▶ _Dataset extract_:
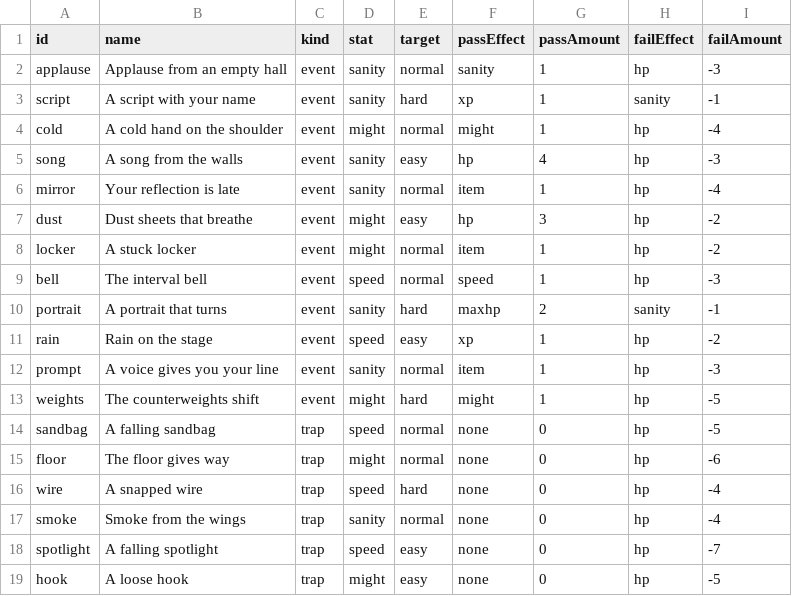
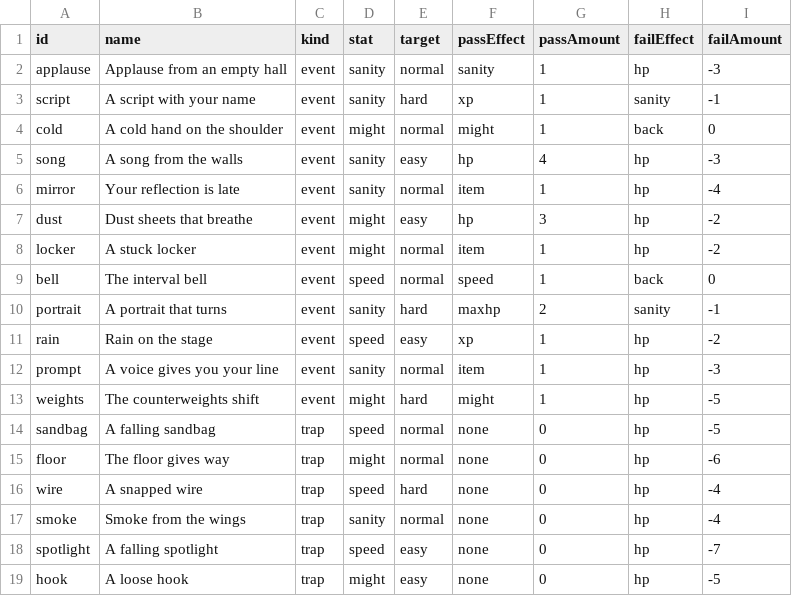
Before and after one commit to FinisTP/engine-study, a CSV file: plugins/last-curtain/assets/night/events.csv, drawn as a sheet.

```diff
--- a/plugins/last-curtain/assets/night/events.csv
+++ b/plugins/last-curtain/assets/night/events.csv
@@ -3,3 +3,3 @@ applause,Applause from an empty hall,event,sanity,normal,sanity,1,hp,-3
 script,A script with your name,event,sanity,hard,xp,1,sanity,-1
-cold,A cold hand on the shoulder,event,might,normal,might,1,hp,-4
+cold,A cold hand on the shoulder,event,might,normal,might,1,back,0
 song,A song from the walls,event,sanity,easy,hp,4,hp,-3
@@ -8,3 +8,3 @@ dust,Dust sheets that breathe,event,might,easy,hp,3,hp,-2
 locker,A stuck locker,event,might,normal,item,1,hp,-2
-bell,The interval bell,event,speed,normal,speed,1,hp,-3
+bell,The interval bell,event,speed,normal,speed,1,back,0
 portrait,A portrait that turns,event,sanity,hard,maxhp,2,sanity,-1
```
Also changed, not shown: 9 other files.
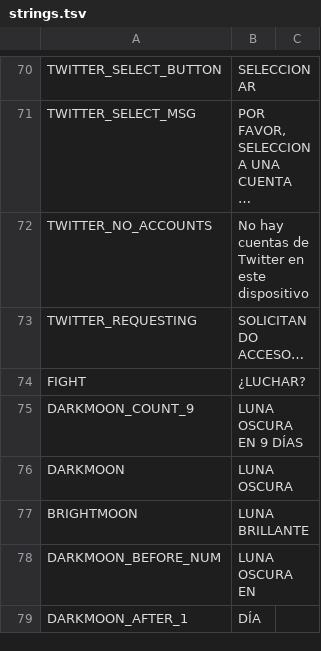
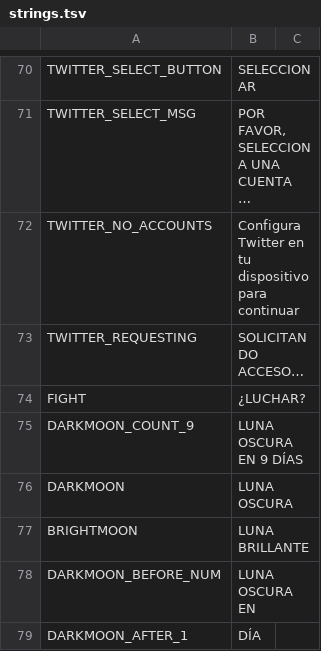
Before and after one commit to cesardeg/sworcery-spanish, a TSV file: locales/strings.tsv, drawn as a sheet; only a part is shown, gaps mark what is left out; long unchanged cells end in …; the diff names each change by its address in the sheet, - before the commit and + after, or states it on an @@ line.

```diff
--- a/locales/strings.tsv
+++ b/locales/strings.tsv
-B72: No hay cuentas de Twitter en este dispositivo
+B72: Configura Twitter en tu dispositivo para continuar
```
Also changed, not shown: locales/dialog.tsv.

▶ _What is needed_: Every line from the data above that contains "normal" must appear in the answer.

▶ _Solution to this task_:
@@ -3,3 +3,3 @@ applause,Applause from an empty hall,event,sanity,normal,sanity,1,hp,-3
-cold,A cold hand on the shoulder,event,might,normal,might,1,hp,-4
+cold,A cold hand on the shoulder,event,might,normal,might,1,back,0
 locker,A stuck locker,event,might,normal,item,1,hp,-2
-bell,The interval bell,event,speed,normal,speed,1,hp,-3
+bell,The interval bell,event,speed,normal,speed,1,back,0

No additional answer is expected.